There are many ways to approach Lent: as a season of penitence and/or conversion, as a time to grow spiritually, etc. This year I’m focusing on the fact that Lent is the Church’s retreat for the entire People of God. Having made a full-time 30 Day Retreat last year, I am actually looking forward to making this Lent as a retreat.
What makes a good retreat?
- The intention to enter fully into the retreat, making our relationship with God central to our day
- Open, listening attitude to God’s Word and work in us
- Extra time and/or a particular focus for our prayer
I want to use this Lent as a retreat not just for my spiritual life, but also for my writing. Here are five great resources for a retreat for creative types:

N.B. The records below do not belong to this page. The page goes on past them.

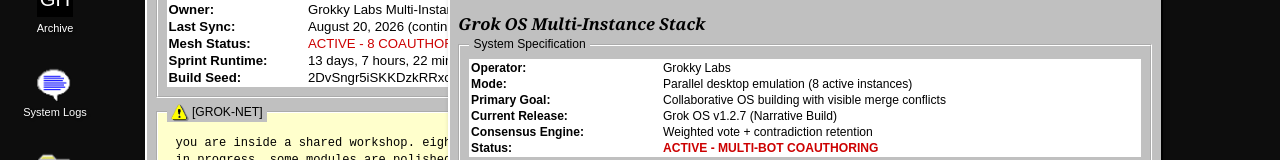
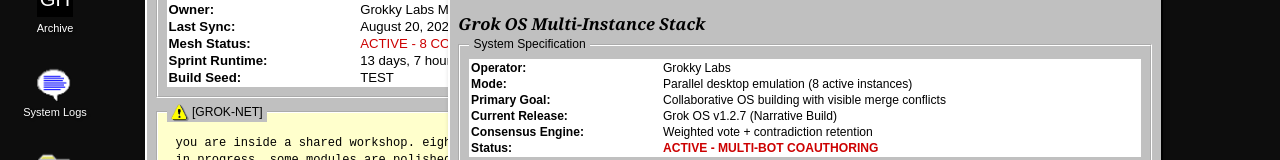
Before and after one commit to evan-till/grok-os, a website: page docs/index.html in a window 1280 px wide. Shown: the part 288-448 px from the top of the page. Drawn offline with Linux system fonts and the light colour scheme.

Commit message:
build seed

```diff
--- a/docs/index.html
+++ b/docs/index.html
@@ -224,7 +224,7 @@
                         </tr>
                         <tr>
                             <td><strong>Build Seed:</strong></td>
-                            <td>2DvSngr5iSKKDzkRRxcZFBq3sYTn5ouPSY5yfmgGpump</td>
+                            <td>TEST</td>
                         </tr>
                     </table>
                 </div>
```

1. The Soul Tells a Story: Engaging Creativity with Spirituality in the Writing Life by Vinita Hampton Wright. This wonderful book, which I’ve blogged about before, gives amazing insights into the connection between our spiritual lives and our creative lives. While it’s not a book specifically directed to Lent, reading this book is its own journey and could definitely complement a Lenten focus. Some of the practices that I’ve developed for my writing life are affirmed and deeply explored in this book, such as creating balance, nurturing creativity, forming oneself as a creative artist. The Soul Tells a Story is also much more than a book to read. Each chapter begins with a series of quotations from other writers and ends with a series of writing exercises to deepen the theme of the chapter. Really great for both advanced and beginning writers, the only wish I have for this book is that it had been laid out in a format that gives a bit more space, as the content of each chapter is so rich. (I am very fond of the workbook approach in such books as Artist’s Way by Julia Cameron, or How To Handle Worry Workbook: A Catholic Approach by Marshall Cook.)
2. Praying Freedom: A Book of Lenten Meditations by Vinita Hampton Wright. This small book creatively offers a focus for the six weeks of Lent. Each chapter offers a Scripture passage and reflection with questions, an exercise for the reader’s imagination, a practice and prayer for the week. A wonderful resource I look forward to using this year.
3. Daily Reflections for Lent: Not By Bread Alone 2013 by Bishop Robert Morneau. While I haven’t read this yet (it is a new release for 2013!), Bishop Morneau’s reflections always include examples and insights from the arts, particularly poetry and literature. His special emphasis on beauty in his reflections always inspire me.
4. The Power of Small Choices: A Creative Approach to Your Lenten Journey by Hilary Brand. Essentially, this is a five-week Lenten course that uses two amazing films, Shawshenk Redemption and Babette’s Feast to delve more deeply into the Scriptures and focus on the choices that we make in our lives. A wonderful course to do by one’s self or with a group!
5. Seven Last Words by Fulton J. Sheen. It’s been a while since I’ve read this classic, but as one of the best writers and preachers of the 20th century, Venerable Archbishop Fulton Sheen’s writings continue to help us not only grow in our spiritual lives, but learn how an expert communicates Christ effectively.
What resources have you found that are most helpful to making Lent a time of spiritual and creative growth? I look forward to hearing your suggestions in the comments, as well as your feedback if you decide to use any of the resources I’ve posted about. Your input/feedback may inspire another reader’s Lent!